Adventure Girl: 8Great Spectators’ Guide to the 2014 Ryder Cup
Next week, the most prestigious event in golf returns to the country that gave birth to the sport. The Ryder Cup will be played at Gleneagles in Scotland, Sept. 23-28, with Team USA trying to rebound from a stunning loss to Team Europe in 2012.
For international fans descending on the quaint town of Perthshire, knowing your way around the event and the Scottish Heartlands can feel overwhelming. For fans making the trek to the “home of golf”, Premier Golf – the travel agency that is an exclusive partner of the PGA and has sent more than 25,000 golf fans to the Ryder Cup since 1991 – provides these helpful tips to make the most of your trip.
1. Get the lay of the land – Whether you’re staying in St. Andrews, Dundee or Edinburgh, take some time to explore the surrounding area by foot. Hidden gems like the University of St. Andrews campus are worth exploring while you have the chance.
2. Get to the course early – as in even earlier than you think. Grab an early shuttle bus to avoid traffic on Perthshire’s roads. Free grandstands fill with spectators on a first-come, first-serve basis so arriving early ensures both a great seat and a few minutes of silence before the crowds roll in.
3. Book a spa appointment – While Gleneagles will be swarmed with pros, media and event staff, there are a number of luxurious resort spas nearby to help you unwind between rounds. The Kohler Water Spa at Old Course Hotel and One Spa at the Sheraton Grand Hotel in Edinburgh are two of the very best.
4. Play some golf yourself! – Scotland is home to more golf courses per capita than any other nation in the world. You’re never more than a mile or two away from fantastic courses, so get out and check a few off your international bucket list.
5. Grab lunch in Edinburgh – Scotland’s capital is a great blend of old world charm and contemporary flair. The Balmoral Hotel in Edinburgh encapsulates this mix, offering the rustic Hadrian’s and upscale Number One restaurants at one location.
6. Enjoy the sights – Don’t forget that there’s a wealth of must-see attractions in Scotland beyond just golf.

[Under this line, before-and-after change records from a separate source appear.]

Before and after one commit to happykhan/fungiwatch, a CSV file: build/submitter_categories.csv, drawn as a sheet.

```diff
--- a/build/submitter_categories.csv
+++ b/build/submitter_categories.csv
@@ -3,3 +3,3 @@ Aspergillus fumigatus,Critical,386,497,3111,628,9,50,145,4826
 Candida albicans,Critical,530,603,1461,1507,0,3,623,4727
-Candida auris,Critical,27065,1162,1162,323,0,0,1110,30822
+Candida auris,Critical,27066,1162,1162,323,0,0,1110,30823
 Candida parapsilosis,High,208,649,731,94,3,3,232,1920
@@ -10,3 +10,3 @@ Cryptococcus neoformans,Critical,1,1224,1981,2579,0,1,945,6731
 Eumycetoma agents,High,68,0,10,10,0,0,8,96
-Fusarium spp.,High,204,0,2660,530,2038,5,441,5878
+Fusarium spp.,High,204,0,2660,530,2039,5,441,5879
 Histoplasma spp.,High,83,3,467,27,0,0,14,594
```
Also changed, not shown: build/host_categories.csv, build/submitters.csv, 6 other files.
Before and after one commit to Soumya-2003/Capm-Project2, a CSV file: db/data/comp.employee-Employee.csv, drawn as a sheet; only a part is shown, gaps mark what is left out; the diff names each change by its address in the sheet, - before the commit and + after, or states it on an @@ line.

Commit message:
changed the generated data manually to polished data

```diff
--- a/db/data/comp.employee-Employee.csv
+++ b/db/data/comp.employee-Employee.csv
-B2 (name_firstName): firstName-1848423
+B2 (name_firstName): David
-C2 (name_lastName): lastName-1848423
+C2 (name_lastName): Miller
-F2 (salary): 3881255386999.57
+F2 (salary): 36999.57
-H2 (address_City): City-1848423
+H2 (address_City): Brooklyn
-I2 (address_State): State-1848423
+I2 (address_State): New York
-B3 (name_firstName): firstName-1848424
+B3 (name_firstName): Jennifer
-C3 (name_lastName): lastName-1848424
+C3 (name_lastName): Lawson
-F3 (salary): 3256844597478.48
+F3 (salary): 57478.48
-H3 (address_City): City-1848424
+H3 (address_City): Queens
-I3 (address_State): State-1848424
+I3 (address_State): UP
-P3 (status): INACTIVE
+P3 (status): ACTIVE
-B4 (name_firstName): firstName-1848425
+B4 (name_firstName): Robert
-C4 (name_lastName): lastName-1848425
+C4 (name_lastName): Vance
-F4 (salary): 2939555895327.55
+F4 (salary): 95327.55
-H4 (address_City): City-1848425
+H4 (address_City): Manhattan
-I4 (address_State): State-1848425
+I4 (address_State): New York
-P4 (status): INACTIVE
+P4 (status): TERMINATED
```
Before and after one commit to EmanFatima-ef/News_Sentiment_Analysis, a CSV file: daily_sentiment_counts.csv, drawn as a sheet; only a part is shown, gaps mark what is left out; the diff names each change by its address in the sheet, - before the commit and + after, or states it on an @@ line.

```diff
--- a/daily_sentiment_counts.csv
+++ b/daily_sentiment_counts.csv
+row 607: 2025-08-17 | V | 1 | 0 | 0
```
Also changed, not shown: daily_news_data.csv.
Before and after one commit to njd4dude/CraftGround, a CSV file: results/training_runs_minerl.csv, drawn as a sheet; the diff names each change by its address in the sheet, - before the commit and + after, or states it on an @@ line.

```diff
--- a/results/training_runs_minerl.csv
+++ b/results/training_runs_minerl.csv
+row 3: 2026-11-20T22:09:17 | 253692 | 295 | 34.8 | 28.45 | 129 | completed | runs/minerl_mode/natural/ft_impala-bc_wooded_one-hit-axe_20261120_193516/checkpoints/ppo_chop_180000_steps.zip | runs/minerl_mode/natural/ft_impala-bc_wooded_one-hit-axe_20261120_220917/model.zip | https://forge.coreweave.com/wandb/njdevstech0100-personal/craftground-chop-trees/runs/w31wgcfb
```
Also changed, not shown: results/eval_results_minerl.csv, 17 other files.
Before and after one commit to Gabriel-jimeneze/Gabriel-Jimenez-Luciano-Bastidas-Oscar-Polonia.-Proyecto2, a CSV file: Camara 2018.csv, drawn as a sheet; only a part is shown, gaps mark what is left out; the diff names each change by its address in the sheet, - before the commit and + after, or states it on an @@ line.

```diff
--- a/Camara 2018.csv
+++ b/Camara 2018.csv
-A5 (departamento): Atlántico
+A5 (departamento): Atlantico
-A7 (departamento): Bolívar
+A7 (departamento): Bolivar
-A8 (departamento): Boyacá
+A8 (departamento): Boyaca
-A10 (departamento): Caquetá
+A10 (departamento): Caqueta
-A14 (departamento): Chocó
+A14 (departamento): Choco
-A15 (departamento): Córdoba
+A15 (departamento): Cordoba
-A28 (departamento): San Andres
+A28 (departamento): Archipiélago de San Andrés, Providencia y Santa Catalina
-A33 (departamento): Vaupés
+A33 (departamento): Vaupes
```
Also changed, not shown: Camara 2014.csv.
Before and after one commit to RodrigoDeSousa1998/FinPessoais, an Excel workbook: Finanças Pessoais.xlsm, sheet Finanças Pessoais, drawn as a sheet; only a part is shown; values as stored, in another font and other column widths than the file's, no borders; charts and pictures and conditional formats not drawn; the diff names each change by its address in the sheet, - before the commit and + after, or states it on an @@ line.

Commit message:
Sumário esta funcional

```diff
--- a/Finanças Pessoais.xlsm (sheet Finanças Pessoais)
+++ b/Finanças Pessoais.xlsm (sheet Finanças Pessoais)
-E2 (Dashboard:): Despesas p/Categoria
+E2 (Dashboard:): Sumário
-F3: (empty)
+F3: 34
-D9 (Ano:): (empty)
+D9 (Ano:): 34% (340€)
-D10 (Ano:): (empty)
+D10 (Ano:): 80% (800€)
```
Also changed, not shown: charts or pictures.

Schedule time to visit Edinburgh Castle or take a stroll along the Dundee waterfront.
7. Stop in for a pint – If you make your way to St. Andrews, settle down at the 163-year old Jigger Inn for a beer. This cozy pub, right beside the 17th fairway of the Old Course, let’s you simultaneous watch the golfers and settle beside the fireplace.
8. Dress appropriately – Remember, the reason you’re here is to watch golf’s most competitive event. Wear your red white and blue, bring a rain jacket for those unpredictable Scottish mornings and consider trying on your first kilt should you feel inspired!